If someone were really ambitious, and the City agreed to work with them, Hamilton Park could become an arboretum, with dozens of different types of trees. For example, there is an arboretum and bird sanctuary in Short Hills, NJ which has over 40 species of trees, many species of birds, and various other interesting wild plants. That arboretum is on 16.5 acres of woodland and has 3 miles of trails. Hamilton Park, with 93 acres, could have many more miles of trails than that, making it easy for people to go for a long walk or jog through the woods without leaving Waterbury.

Just as Fulton Park has a Conservancy/Friends group, Hamilton Park could benefit from one too. If enough people are motivated to help out, the park could become truly spectacular.

Path through the Woods, Hamilton Park. Postcard, c. 1910.

An informal trail at the end of Idylwood Avenue led me up a hill to this view of I-84.

Charred earth and branches are a reminder of a brush fire, which I assume is the one that happened on May 8, 2016.

The brush fire ran along the fence separating the park from the highway. Before the Europeans arrived, the Native Americans kept the woodlands cleared of brush through controlled fires. Seeing how open the area is two years after the brush fire, I can definitely see the advantages to that form of forestry.


A former pond, with what looks like rubble from earlier highway projects.

Part of an official trail, no longer maintained, although someone did set up a plank to use as a bench.


The path through the woodlands. Properly maintained, this could be really lovely year round.


An impressive old tree along the path.

The end of the official trail, taking me back to Idylwood Avenue.

1 comment:

Anonymous said...

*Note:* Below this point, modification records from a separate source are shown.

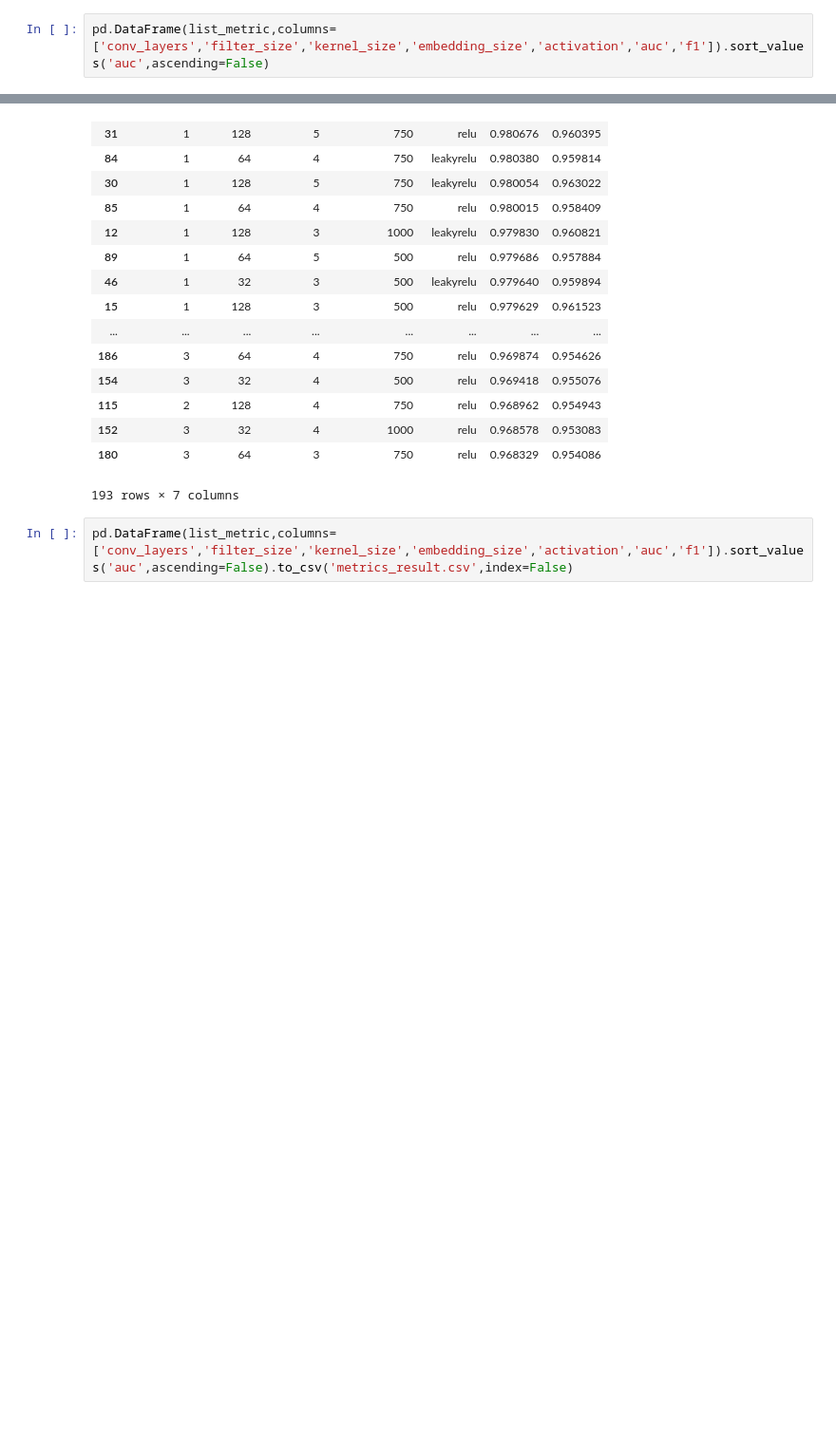
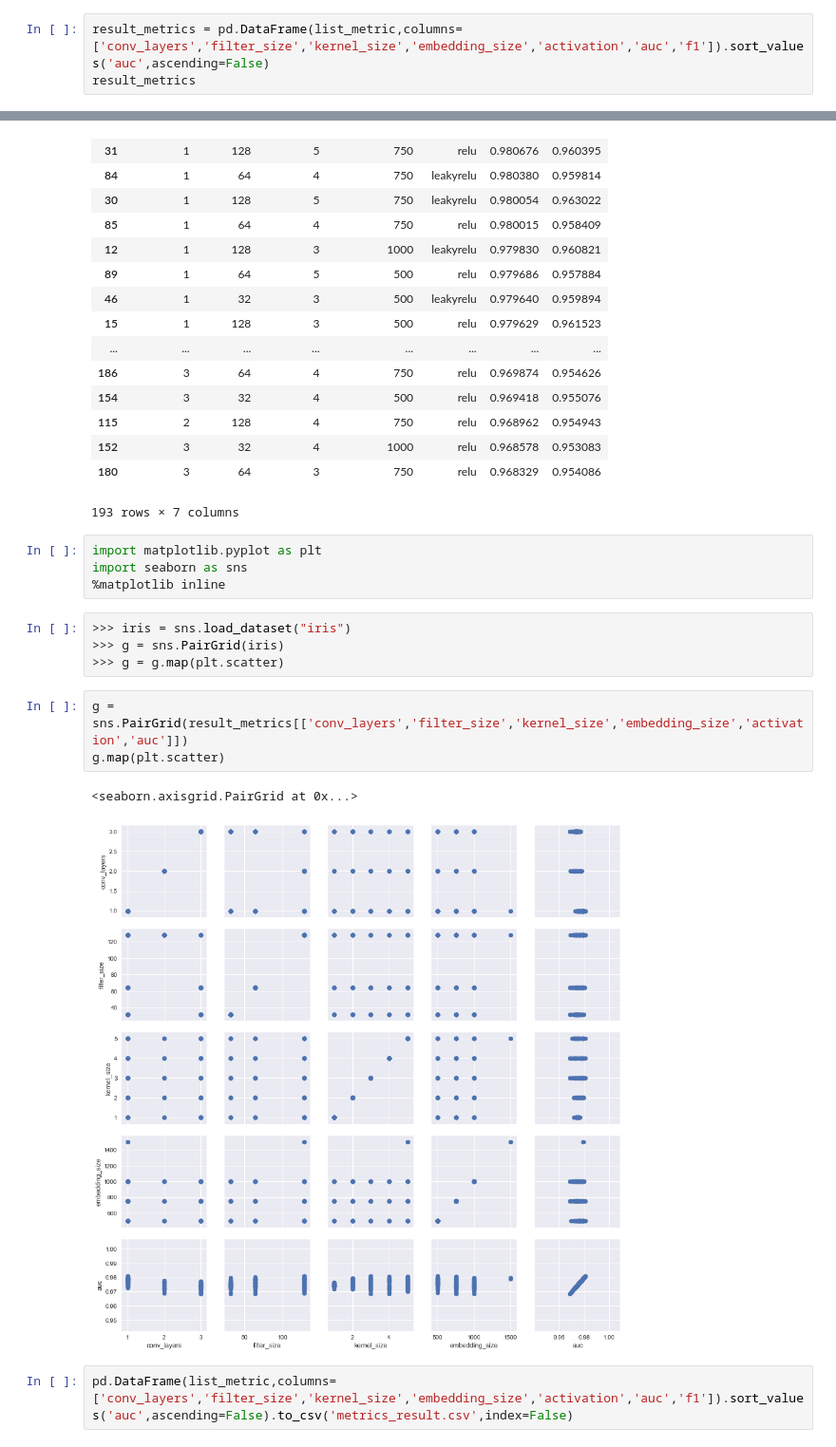
Before and after one commit to nabusman/W266-Final-Project, a Jupyter notebook: code/CNN_accuracy_metrics.ipynb, the cells around one changed output, grey strips where cells are left out. Shown at 95% size. Saved outputs shown, nothing was run; the diff lists cells and outputs as text; blank space fills up the shorter version.

```diff
--- a/code/CNN_accuracy_metrics.ipynb
+++ b/code/CNN_accuracy_metrics.ipynb
@@ -43,7 +44,8 @@ for each_file in files:
     metric_f1 = f1_score(metric_df['y'], metric_df['y_pred'].round(0))
     list_metric.append([param1,param2,param3,param4,param5,metric_auc,metric_f1])
 # %%
-pd.DataFrame(list_metric,columns=['conv_layers','filter_size','kernel_size','embedding_size','activation','auc','f1']).sort_values('auc',ascending=False)
+result_metrics = pd.DataFrame(list_metric,columns=['conv_layers','filter_size','kernel_size','embedding_size','activation','auc','f1']).sort_values('auc',ascending=False)
+result_metrics
 # %% [output]
 |  | conv_layers | filter_size | kernel_size | embedding_size | activation | auc | f1 |
 | 14 | 1 | 128 | 3 | 500 | leakyrelu | 0.981056 | 0.961373 |
@@ -63,5 +65,19 @@ pd.DataFrame(list_metric,columns=['conv_layers','filter_size','kernel_size','emb
 | 152 | 3 | 32 | 4 | 1000 | relu | 0.968578 | 0.953083 |
 | 180 | 3 | 64 | 3 | 750 | relu | 0.968329 | 0.954086 |
 193 rows × 7 columns
+# %%
+import matplotlib.pyplot as plt
+import seaborn as sns
+%matplotlib inline
+# %%
+>>> iris = sns.load_dataset("iris")
+>>> g = sns.PairGrid(iris)
+>>> g = g.map(plt.scatter)
+# %%
+g = sns.PairGrid(result_metrics[['conv_layers','filter_size','kernel_size','embedding_size','activation','auc']])
+g.map(plt.scatter)
+# %% [output]
+<seaborn.axisgrid.PairGrid at 0x...>
+[figure, added]
 # %%
 pd.DataFrame(list_metric,columns=['conv_layers','filter_size','kernel_size','embedding_size','activation','auc','f1']).sort_values('auc',ascending=False).to_csv('metrics_result.csv',index=False)
```
Also changed, not shown: parts of 1 cell of this notebook.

It has become a trash dump since I last promoted the park. The pavilion has leaves and graffiti along with broken glass. I can't do the work alone and am SAD that all the progress STOPPED